What to work on → Every line of the records below that holds the word "className" belongs in the answer.

(Data section begins)

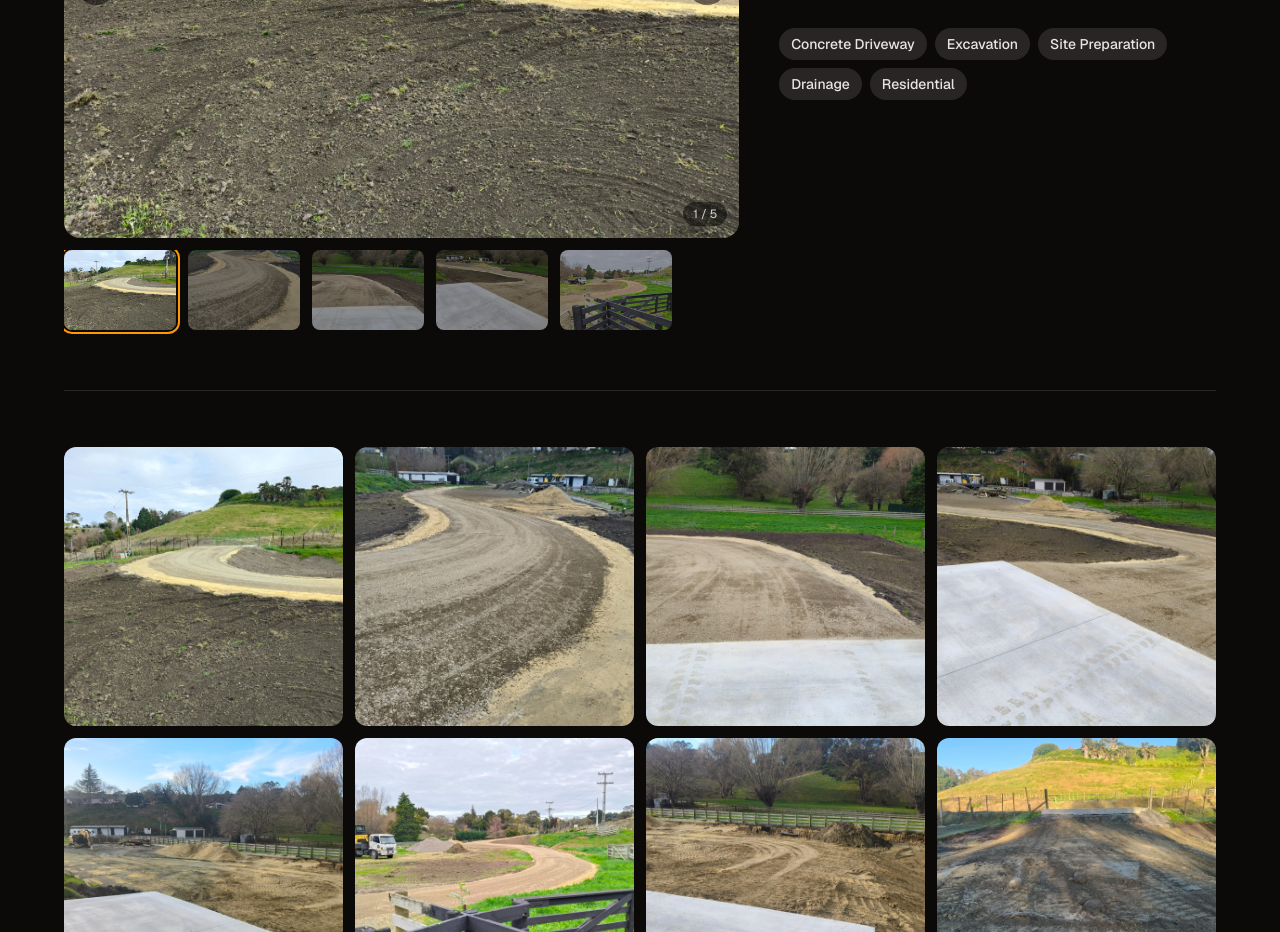
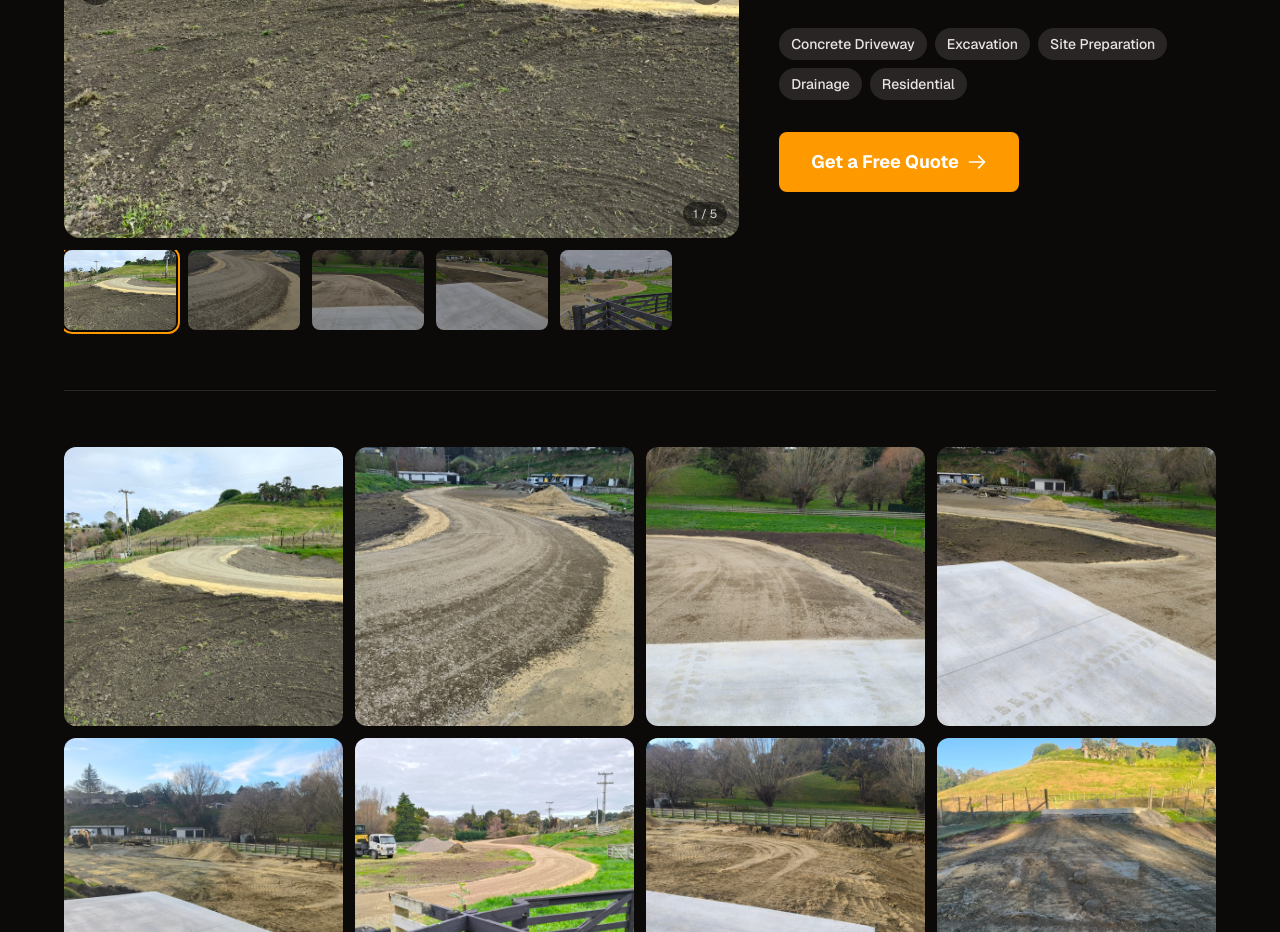
Before and after one commit to geoffreymairs/precision-site, a Next.js app: page /gallery in a window 1280 px wide. Shown: the part 800-1732 px from the top of the page. Built offline with nearby package versions, Linux system fonts and the light colour scheme.

Commit message:
feat: add "Get a Free Quote" link to FeaturedProject component
Co-authored-by: geoffreymairs <280590197+geoffreymairs@users.noreply.github.com>

```diff
--- a/components/FeaturedProject.tsx
+++ b/components/FeaturedProject.tsx
@@ -2,6 +2,7 @@
 
 import { useState, useRef, useCallback, useMemo } from "react";
 import Image from "next/image";
+import Link from "next/link";
 
 // Easy to re-assign: just move an image between the "before" and "after" arrays.
 const beforeImages = [
@@ -185,6 +186,17 @@
                 </span>
               ))}
             </div>
+
+            {/* Call to action */}
+            <Link
+              href="/contact"
+              className="mt-8 inline-flex items-center justify-center gap-2 bg-amber-500 hover:bg-amber-400 text-white font-bold px-8 py-4 rounded-lg text-lg transition-colors"
+            >
+              Get a Free Quote
+              <svg className="w-5 h-5" fill="none" stroke="currentColor" viewBox="0 0 24 24">
+                <path strokeLinecap="round" strokeLinejoin="round" strokeWidth={2} d="M14 5l7 7m0 0l-7 7m7-7H3" />
+              </svg>
+            </Link>
           </div>
         </div>
 
```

(Data section ends)

Answer to this problem →
+              className="mt-8 inline-flex items-center justify-center gap-2 bg-amber-500 hover:bg-amber-400 text-white font-bold px-8 py-4 rounded-lg text-lg transition-colors"
+              <svg className="w-5 h-5" fill="none" stroke="currentColor" viewBox="0 0 24 24">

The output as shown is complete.